▼▼▼

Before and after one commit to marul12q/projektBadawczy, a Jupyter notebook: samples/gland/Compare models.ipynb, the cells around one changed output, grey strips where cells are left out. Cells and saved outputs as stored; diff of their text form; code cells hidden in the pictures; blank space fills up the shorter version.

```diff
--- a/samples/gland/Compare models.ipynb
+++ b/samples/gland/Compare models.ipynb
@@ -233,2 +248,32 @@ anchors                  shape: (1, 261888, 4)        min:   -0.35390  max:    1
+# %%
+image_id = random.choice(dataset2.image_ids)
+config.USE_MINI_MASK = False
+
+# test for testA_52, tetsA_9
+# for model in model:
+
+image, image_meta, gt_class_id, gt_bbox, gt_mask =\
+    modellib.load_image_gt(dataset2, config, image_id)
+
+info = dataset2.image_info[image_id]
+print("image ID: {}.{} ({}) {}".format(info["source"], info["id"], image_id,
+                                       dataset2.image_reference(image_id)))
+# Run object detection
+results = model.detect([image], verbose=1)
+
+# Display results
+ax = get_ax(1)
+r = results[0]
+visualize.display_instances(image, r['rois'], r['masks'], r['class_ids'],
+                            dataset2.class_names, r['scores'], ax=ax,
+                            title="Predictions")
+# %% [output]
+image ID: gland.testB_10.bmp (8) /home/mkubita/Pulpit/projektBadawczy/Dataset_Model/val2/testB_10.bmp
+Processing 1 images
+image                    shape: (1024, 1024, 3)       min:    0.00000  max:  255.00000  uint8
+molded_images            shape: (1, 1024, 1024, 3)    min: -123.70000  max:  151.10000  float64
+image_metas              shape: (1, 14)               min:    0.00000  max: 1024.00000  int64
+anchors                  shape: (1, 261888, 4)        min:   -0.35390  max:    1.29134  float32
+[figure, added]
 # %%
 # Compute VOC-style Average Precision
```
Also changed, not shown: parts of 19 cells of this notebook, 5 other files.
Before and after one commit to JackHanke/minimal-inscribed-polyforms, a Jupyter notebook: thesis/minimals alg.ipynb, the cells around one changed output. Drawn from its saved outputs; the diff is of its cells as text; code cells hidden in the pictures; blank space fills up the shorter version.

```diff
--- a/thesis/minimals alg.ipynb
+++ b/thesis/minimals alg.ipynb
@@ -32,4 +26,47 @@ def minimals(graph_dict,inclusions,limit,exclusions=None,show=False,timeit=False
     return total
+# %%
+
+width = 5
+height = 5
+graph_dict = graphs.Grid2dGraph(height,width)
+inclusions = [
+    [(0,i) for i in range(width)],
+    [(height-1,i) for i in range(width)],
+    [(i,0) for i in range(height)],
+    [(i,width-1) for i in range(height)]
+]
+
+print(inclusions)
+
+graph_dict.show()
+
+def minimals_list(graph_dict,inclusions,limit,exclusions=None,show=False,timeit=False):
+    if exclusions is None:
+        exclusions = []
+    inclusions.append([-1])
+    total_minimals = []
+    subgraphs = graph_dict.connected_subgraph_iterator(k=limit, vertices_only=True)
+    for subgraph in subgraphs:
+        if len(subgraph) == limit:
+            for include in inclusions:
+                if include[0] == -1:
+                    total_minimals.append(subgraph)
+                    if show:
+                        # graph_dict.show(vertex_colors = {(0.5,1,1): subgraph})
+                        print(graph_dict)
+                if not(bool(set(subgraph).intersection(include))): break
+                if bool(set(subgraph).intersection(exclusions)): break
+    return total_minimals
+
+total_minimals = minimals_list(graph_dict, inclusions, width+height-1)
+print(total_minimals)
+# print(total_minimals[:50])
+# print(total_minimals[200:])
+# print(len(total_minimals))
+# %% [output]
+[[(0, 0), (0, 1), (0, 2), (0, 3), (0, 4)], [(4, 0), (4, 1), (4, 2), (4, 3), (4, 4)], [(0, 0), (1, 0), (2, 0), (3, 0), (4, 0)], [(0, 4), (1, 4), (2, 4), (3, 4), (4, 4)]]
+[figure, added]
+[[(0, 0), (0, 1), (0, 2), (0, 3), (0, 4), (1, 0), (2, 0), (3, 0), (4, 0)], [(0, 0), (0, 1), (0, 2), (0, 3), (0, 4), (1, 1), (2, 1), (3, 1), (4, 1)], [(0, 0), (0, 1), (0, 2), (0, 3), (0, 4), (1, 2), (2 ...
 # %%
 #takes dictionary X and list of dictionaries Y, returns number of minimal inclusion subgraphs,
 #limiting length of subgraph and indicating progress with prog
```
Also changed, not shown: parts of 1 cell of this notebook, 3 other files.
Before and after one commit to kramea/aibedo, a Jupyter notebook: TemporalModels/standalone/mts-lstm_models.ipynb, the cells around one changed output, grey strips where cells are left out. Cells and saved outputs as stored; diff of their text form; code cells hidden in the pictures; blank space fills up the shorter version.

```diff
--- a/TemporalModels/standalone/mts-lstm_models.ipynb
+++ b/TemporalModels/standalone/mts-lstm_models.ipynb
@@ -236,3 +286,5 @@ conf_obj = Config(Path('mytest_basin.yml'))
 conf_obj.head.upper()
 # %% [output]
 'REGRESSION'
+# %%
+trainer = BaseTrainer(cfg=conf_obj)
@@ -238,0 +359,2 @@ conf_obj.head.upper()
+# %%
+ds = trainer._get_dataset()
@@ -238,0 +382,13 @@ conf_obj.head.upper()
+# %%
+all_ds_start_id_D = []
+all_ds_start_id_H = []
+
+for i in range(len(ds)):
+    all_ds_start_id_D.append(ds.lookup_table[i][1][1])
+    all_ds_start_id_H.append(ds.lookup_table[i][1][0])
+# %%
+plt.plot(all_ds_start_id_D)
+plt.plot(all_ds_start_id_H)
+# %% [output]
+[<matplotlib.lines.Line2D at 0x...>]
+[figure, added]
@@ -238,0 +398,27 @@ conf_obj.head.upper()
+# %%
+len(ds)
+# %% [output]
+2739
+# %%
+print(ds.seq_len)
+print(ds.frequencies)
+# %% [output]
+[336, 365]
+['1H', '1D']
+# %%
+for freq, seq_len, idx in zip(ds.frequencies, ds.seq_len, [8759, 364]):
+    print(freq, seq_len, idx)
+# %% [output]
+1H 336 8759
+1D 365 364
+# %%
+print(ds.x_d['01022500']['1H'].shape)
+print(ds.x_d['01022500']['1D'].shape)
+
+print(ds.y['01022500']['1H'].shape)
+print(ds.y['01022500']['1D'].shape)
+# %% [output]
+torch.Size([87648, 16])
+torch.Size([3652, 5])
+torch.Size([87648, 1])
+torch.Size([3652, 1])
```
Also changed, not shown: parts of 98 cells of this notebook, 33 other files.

▲▲▲

## Exercise brief
Pull every line with the string "Size" from the data above.

## Response to this exercise
+torch.Size([87648, 16])
+torch.Size([3652, 5])
+torch.Size([87648, 1])
+torch.Size([3652, 1])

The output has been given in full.